----- PROVIDED RECORDS

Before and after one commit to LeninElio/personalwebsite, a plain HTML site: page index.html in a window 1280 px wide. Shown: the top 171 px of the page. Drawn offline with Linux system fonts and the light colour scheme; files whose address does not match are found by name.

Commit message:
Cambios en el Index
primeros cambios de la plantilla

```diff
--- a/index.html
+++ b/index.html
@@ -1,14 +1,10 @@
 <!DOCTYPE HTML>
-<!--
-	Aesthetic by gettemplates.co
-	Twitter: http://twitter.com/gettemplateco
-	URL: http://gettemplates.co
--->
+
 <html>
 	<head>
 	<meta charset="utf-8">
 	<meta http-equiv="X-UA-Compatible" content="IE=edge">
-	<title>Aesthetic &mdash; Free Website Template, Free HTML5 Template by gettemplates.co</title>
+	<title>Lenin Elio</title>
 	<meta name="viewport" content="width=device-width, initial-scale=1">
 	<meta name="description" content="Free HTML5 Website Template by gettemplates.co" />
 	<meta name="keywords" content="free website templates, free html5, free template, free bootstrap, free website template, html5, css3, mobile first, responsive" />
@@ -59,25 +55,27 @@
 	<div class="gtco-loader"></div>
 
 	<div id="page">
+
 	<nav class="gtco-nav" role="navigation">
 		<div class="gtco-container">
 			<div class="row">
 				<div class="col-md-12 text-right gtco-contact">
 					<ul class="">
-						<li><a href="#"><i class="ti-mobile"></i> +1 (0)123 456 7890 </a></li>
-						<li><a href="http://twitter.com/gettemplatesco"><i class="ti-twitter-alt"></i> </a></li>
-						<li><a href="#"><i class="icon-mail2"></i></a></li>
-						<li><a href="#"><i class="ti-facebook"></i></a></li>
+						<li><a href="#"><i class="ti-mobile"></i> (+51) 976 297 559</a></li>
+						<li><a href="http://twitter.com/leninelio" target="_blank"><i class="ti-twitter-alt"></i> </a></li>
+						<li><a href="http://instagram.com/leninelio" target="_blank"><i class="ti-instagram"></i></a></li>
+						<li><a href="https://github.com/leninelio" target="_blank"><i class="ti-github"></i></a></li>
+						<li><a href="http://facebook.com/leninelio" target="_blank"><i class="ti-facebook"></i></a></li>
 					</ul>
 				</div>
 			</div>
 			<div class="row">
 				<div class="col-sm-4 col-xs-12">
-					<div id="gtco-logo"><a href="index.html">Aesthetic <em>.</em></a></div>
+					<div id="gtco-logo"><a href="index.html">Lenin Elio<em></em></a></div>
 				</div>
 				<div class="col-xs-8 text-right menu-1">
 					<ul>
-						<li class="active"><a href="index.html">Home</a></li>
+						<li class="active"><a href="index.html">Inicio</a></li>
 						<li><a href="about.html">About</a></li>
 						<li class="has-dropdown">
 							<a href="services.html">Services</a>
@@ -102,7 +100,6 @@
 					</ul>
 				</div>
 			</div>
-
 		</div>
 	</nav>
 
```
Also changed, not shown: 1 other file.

----------

TASK BRIEF:
Copy out the data shown above in full. Match it exactly.

RESULT OF THIS TASK:
Before and after one commit to LeninElio/personalwebsite, a plain HTML site: page index.html in a window 1280 px wide. Shown: the top 171 px of the page. Drawn offline with Linux system fonts and the light colour scheme; files whose address does not match are found by name.

Commit message:
Cambios en el Index
primeros cambios de la plantilla

```diff
--- a/index.html
+++ b/index.html
@@ -1,14 +1,10 @@
 <!DOCTYPE HTML>
-<!--
-	Aesthetic by gettemplates.co
-	Twitter: http://twitter.com/gettemplateco
-	URL: http://gettemplates.co
--->
+
 <html>
 	<head>
 	<meta charset="utf-8">
 	<meta http-equiv="X-UA-Compatible" content="IE=edge">
-	<title>Aesthetic &mdash; Free Website Template, Free HTML5 Template by gettemplates.co</title>
+	<title>Lenin Elio</title>
 	<meta name="viewport" content="width=device-width, initial-scale=1">
 	<meta name="description" content="Free HTML5 Website Template by gettemplates.co" />
 	<meta name="keywords" content="free website templates, free html5, free template, free bootstrap, free website template, html5, css3, mobile first, responsive" />
@@ -59,25 +55,27 @@
 	<div class="gtco-loader"></div>
 
 	<div id="page">
+
 	<nav class="gtco-nav" role="navigation">
 		<div class="gtco-container">
 			<div class="row">
 				<div class="col-md-12 text-right gtco-contact">
 					<ul class="">
-						<li><a href="#"><i class="ti-mobile"></i> +1 (0)123 456 7890 </a></li>
-						<li><a href="http://twitter.com/gettemplatesco"><i class="ti-twitter-alt"></i> </a></li>
-						<li><a href="#"><i class="icon-mail2"></i></a></li>
-						<li><a href="#"><i class="ti-facebook"></i></a></li>
+						<li><a href="#"><i class="ti-mobile"></i> (+51) 976 297 559</a></li>
+						<li><a href="http://twitter.com/leninelio" target="_blank"><i class="ti-twitter-alt"></i> </a></li>
+						<li><a href="http://instagram.com/leninelio" target="_blank"><i class="ti-instagram"></i></a></li>
+						<li><a href="https://github.com/leninelio" target="_blank"><i class="ti-github"></i></a></li>
+						<li><a href="http://facebook.com/leninelio" target="_blank"><i class="ti-facebook"></i></a></li>
 					</ul>
 				</div>
 			</div>
 			<div class="row">
 				<div class="col-sm-4 col-xs-12">
-					<div id="gtco-logo"><a href="index.html">Aesthetic <em>.</em></a></div>
+					<div id="gtco-logo"><a href="index.html">Lenin Elio<em></em></a></div>
 				</div>
 				<div class="col-xs-8 text-right menu-1">
 					<ul>
-						<li class="active"><a href="index.html">Home</a></li>
+						<li class="active"><a href="index.html">Inicio</a></li>
 						<li><a href="about.html">About</a></li>
 						<li class="has-dropdown">
 							<a href="services.html">Services</a>
@@ -102,7 +100,6 @@
 					</ul>
 				</div>
 			</div>
-
 		</div>
 	</nav>
 
```
Also changed, not shown: 1 other file.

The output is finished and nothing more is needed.